LONDON — It’s a landmark moment for both the gay community and the business world. Tim Cook is now the first and only openly gay chief executive in the Fortune 500.
Of course, many lesbian, gay, bisexual and transgendered employees still struggle with discrimination at work. The executive suite also remains extremely closeted, but there are a few high-ranking openly gay businesspeople.
1. Christopher Bailey, CEO at Burberry
The British luxury brand installed Bailey as CEO late last year after former chief executive Angela Ahrendts left the company for a job at Appl.
Bailey has been working at Burberry since 2001, leading the fashion house’s product design, creative marketing and digital innovation. In that time, Burberry has transformed into a fashion powerhouse with a strong social media presence.
2. Nick Denton, founder and publisher of Gawker Media Group
Denton founded the Gawker media empire in 2002.

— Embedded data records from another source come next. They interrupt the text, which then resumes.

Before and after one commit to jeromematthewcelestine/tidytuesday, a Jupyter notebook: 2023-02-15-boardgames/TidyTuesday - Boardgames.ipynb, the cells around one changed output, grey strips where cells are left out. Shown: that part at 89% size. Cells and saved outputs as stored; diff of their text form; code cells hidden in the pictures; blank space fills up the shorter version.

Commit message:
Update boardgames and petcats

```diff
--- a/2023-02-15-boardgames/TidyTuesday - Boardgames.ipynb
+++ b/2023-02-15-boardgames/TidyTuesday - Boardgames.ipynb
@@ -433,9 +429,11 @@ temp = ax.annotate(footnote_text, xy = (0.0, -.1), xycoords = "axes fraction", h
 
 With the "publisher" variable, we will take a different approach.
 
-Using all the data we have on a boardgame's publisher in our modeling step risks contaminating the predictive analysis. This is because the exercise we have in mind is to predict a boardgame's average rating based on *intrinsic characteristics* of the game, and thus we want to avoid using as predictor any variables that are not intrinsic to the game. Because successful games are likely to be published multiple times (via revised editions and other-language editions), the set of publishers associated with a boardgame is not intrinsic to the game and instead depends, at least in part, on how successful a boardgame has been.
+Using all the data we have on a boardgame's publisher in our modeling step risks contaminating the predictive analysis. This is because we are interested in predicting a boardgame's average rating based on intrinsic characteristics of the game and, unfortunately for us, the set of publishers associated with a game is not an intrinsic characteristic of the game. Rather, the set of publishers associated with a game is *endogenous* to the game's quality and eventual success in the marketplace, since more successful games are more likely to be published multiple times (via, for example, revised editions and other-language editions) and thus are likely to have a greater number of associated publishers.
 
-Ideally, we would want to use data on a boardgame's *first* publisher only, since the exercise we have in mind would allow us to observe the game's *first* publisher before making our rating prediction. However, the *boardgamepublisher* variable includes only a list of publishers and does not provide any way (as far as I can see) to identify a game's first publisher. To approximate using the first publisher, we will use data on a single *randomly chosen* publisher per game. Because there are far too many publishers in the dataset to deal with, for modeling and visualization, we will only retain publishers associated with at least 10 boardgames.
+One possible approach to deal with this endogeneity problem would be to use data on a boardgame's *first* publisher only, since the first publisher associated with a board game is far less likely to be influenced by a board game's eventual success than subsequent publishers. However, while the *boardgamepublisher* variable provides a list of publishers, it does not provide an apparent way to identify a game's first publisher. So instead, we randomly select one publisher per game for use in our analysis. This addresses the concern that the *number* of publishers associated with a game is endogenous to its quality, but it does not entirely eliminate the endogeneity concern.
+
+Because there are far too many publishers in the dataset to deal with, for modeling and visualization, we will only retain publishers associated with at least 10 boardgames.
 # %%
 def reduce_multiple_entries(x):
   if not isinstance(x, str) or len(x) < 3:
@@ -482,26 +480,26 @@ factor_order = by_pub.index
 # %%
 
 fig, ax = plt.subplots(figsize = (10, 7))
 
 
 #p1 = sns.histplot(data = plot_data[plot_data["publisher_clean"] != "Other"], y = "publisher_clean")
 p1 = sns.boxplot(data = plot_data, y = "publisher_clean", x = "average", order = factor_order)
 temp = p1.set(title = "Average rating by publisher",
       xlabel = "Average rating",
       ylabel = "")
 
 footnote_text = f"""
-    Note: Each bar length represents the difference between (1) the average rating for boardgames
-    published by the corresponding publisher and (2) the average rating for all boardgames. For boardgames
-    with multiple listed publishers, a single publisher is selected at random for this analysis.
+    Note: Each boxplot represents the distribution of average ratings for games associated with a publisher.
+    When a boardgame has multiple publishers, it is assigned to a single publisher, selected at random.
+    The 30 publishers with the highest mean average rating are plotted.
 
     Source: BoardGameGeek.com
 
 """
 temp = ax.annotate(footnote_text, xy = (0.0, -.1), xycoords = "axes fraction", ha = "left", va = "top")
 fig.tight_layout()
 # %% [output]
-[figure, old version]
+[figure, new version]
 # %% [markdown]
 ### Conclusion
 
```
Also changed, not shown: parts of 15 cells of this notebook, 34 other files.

Over the past 12 years he’s built it into an influential outlet that boasts tens of million of readers who clamor for the latest gossip and news.
When Denton married Derrence Washington this summer, his wedding was covered in a big feature in the New York Times.

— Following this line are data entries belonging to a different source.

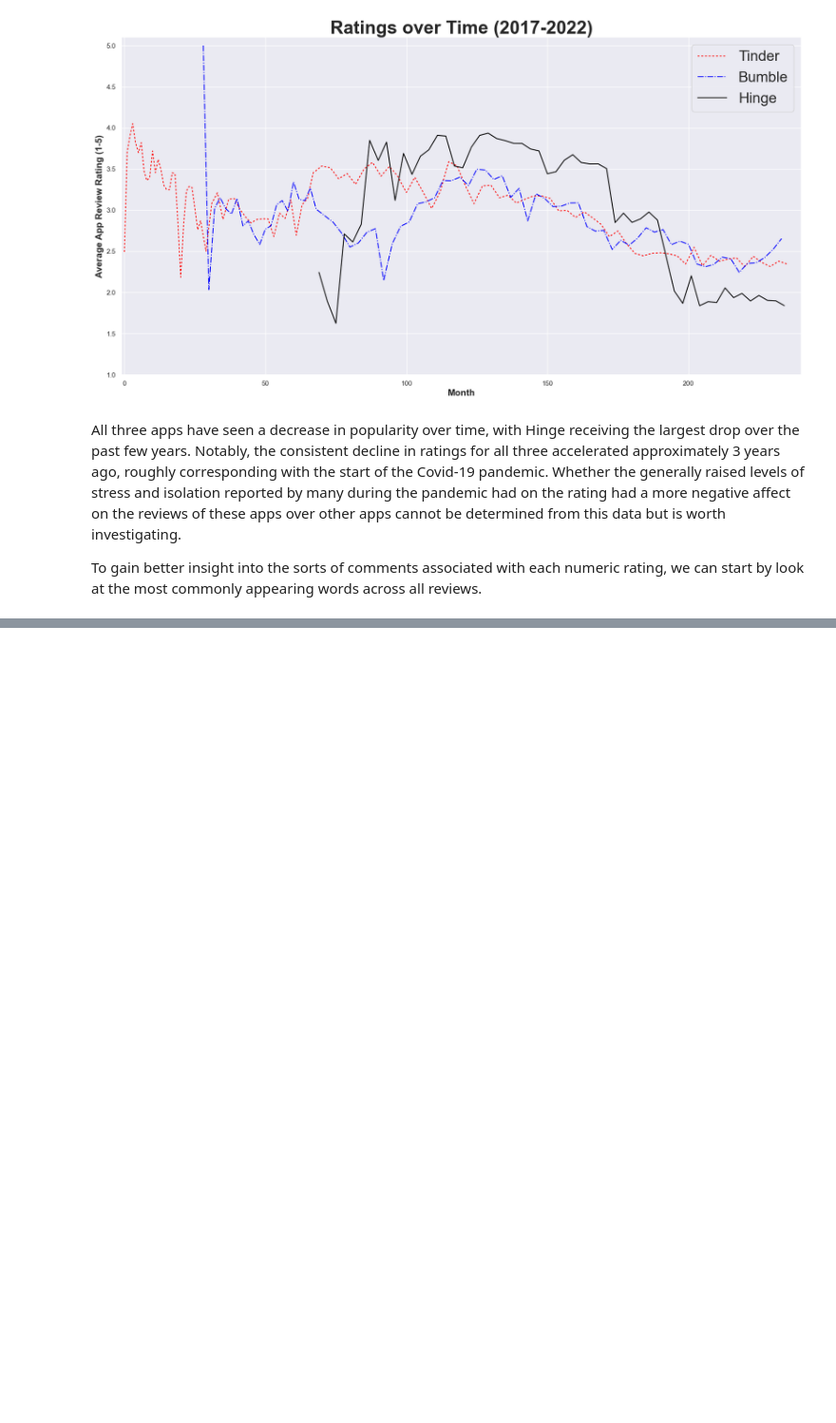
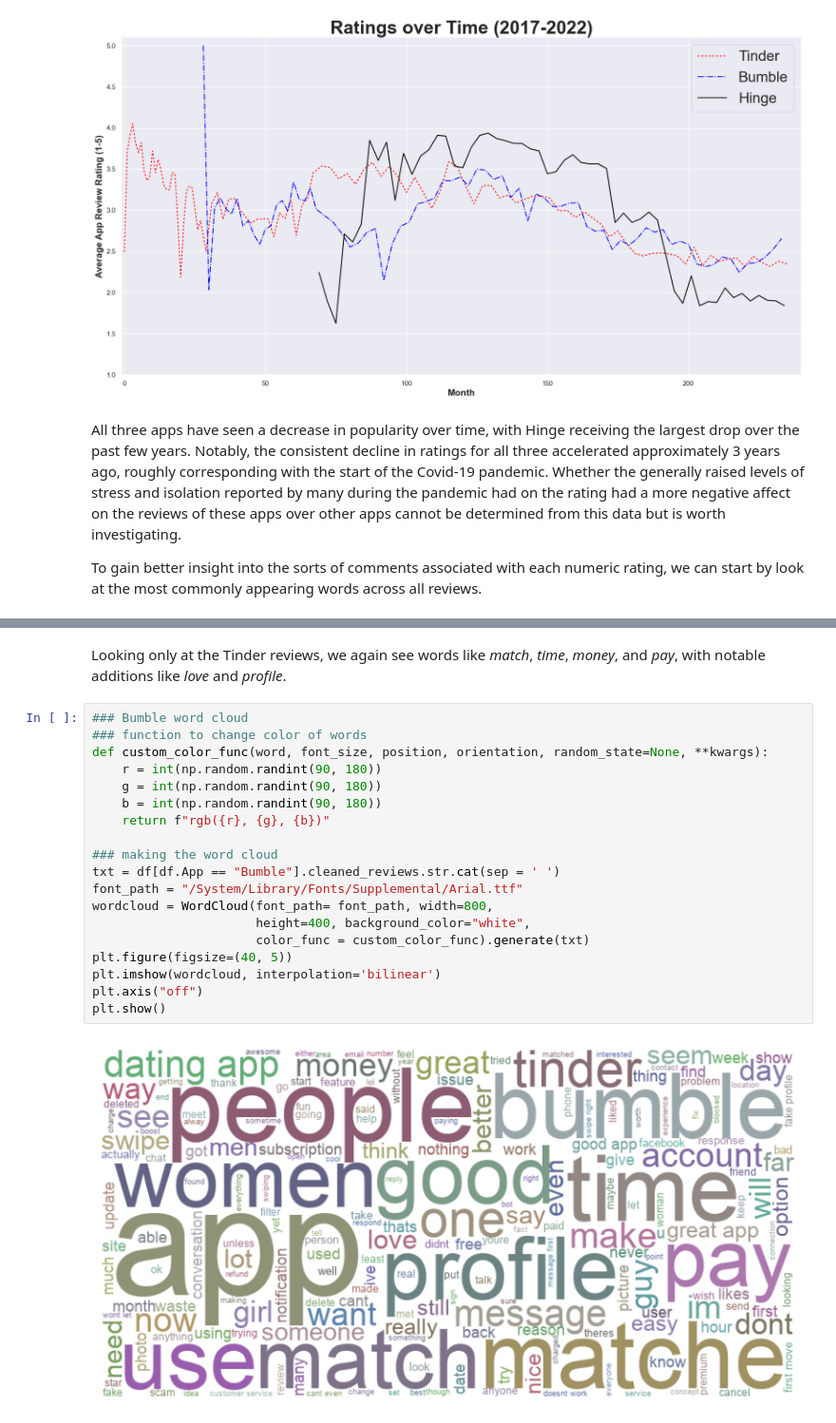
Before and after one commit to the-ethical-ai/Dating_Apps, a Jupyter notebook: dating_app_reviews.ipynb, the cells around one changed output, grey strips where cells are left out. Shown at 95% size. Cells and saved outputs as stored; diff of their text form; blank space fills up the shorter version.

```diff
--- a/dating_app_reviews.ipynb
+++ b/dating_app_reviews.ipynb
@@ -348,0 +387,23 @@ plt.show()
+# %% [markdown]
+Looking only at the Tinder reviews, we again see words like *match*, *time*, *money*, and *pay*, with notable additions like *love* and *profile*.
+# %%
+### Bumble word cloud
+### function to change color of words
+def custom_color_func(word, font_size, position, orientation, random_state=None, **kwargs):
+    r = int(np.random.randint(90, 180))
+    g = int(np.random.randint(90, 180))
+    b = int(np.random.randint(90, 180))
+    return f"rgb({r}, {g}, {b})"
+
+### making the word cloud
+txt = df[df.App == "Bumble"].cleaned_reviews.str.cat(sep = ' ')
+font_path = "/System/Library/Fonts/Supplemental/Arial.ttf"
+wordcloud = WordCloud(font_path= font_path, width=800,
+                      height=400, background_color="white",
+                      color_func = custom_color_func).generate(txt)
+plt.figure(figsize=(40, 5))
+plt.imshow(wordcloud, interpolation='bilinear')
+plt.axis("off")
+plt.show()
+# %% [output]
+[figure, added]
```
Also changed, not shown: parts of 9 cells of this notebook.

When CNNMoney asked Gawker to confirm that Denton was gay, Gawker editor-in-chief Max Read replied, “If Nick’s not gay, his husband will be very surprised to find out.”

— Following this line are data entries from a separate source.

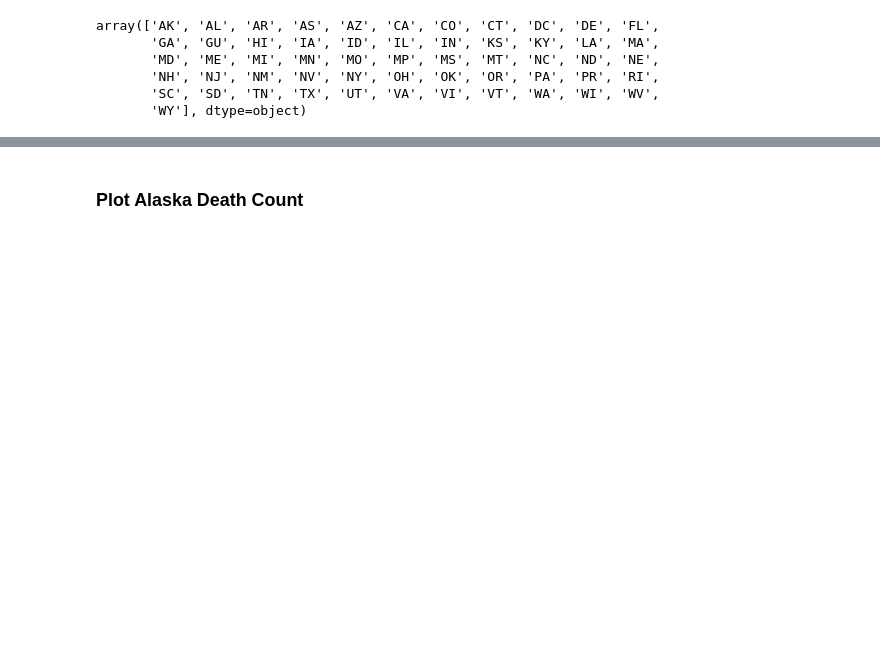
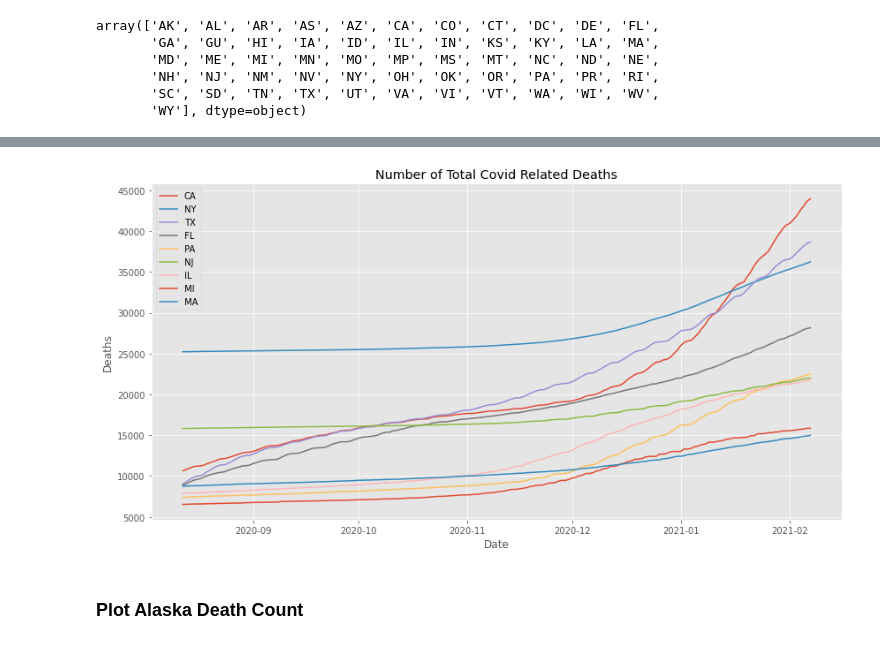
Before and after one commit to JosephDenney/Covid_Analysis, a Jupyter notebook: Covid_Notebook.ipynb, the cells around one changed output, grey strips where cells are left out. Cells and saved outputs as stored; diff of their text form; code cells hidden in the pictures; blank space fills up the shorter version.

```diff
--- a/Covid_Notebook.ipynb
+++ b/Covid_Notebook.ipynb
@@ -144,3 +204,20 @@ for state in state_postal:
+# %%
+# same as above graph - all states have death data, this is a graph of the
+# states with the highest covid mortality
+state_postal = ['CA', 'NY', 'TX', 'FL', 'PA', 'NJ','IL','MI','MA']
+
+fig = plt.figure(figsize=(14,7));
+
+for state in state_postal:
+    df_individual = df_states[df_states['state']==state].death.sort_index()
+    df_plot = df_individual.iloc[(df_individual.index.argmax()-180):(df_individual.index.argmax())]
+    plt.plot(df_plot,label=f'{state}');
+    plt.title('Number of Total Covid Related Deaths')
+    plt.xlabel('Date')
+    plt.ylabel('Deaths')
+    plt.legend();
+# %% [output]
+[figure, added]
 # %% [markdown]
 ### Plot Alaska Death Count
 # %%
```
Also changed, not shown: parts of 74 cells of this notebook, 1 other file.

3. Robert Greenblatt, chairman at NBC Entertainment
Greenblatt joined NBCUniversal in January 2011 and now oversees primetime and late night programming for the network
In his previous roles at other networks, he’s been credited for the success of major hit TV series including “Weeds,” “Dexter” and “Six Feet Under.”
Greenblatt has also won many awards for his work, including recognition from GLAAD, an industry group that supports the LGBT community.
4. John Browne, former CEO of BP
Browne led oil giant B from 1995 until 2007. He resigned after a British newspaper group outed him as a gay man.
“I wish I had been braver to come out earlier during my tenure as CEO of BP. I regret it to this day,” he said.
He has since written a book called The Glass Closet to encourage other closeted, gay individuals to come forward and “bring their whole selves to work.”
But he warns that this will only happen when corporate leaders create an environment where people feel comfortable about coming out.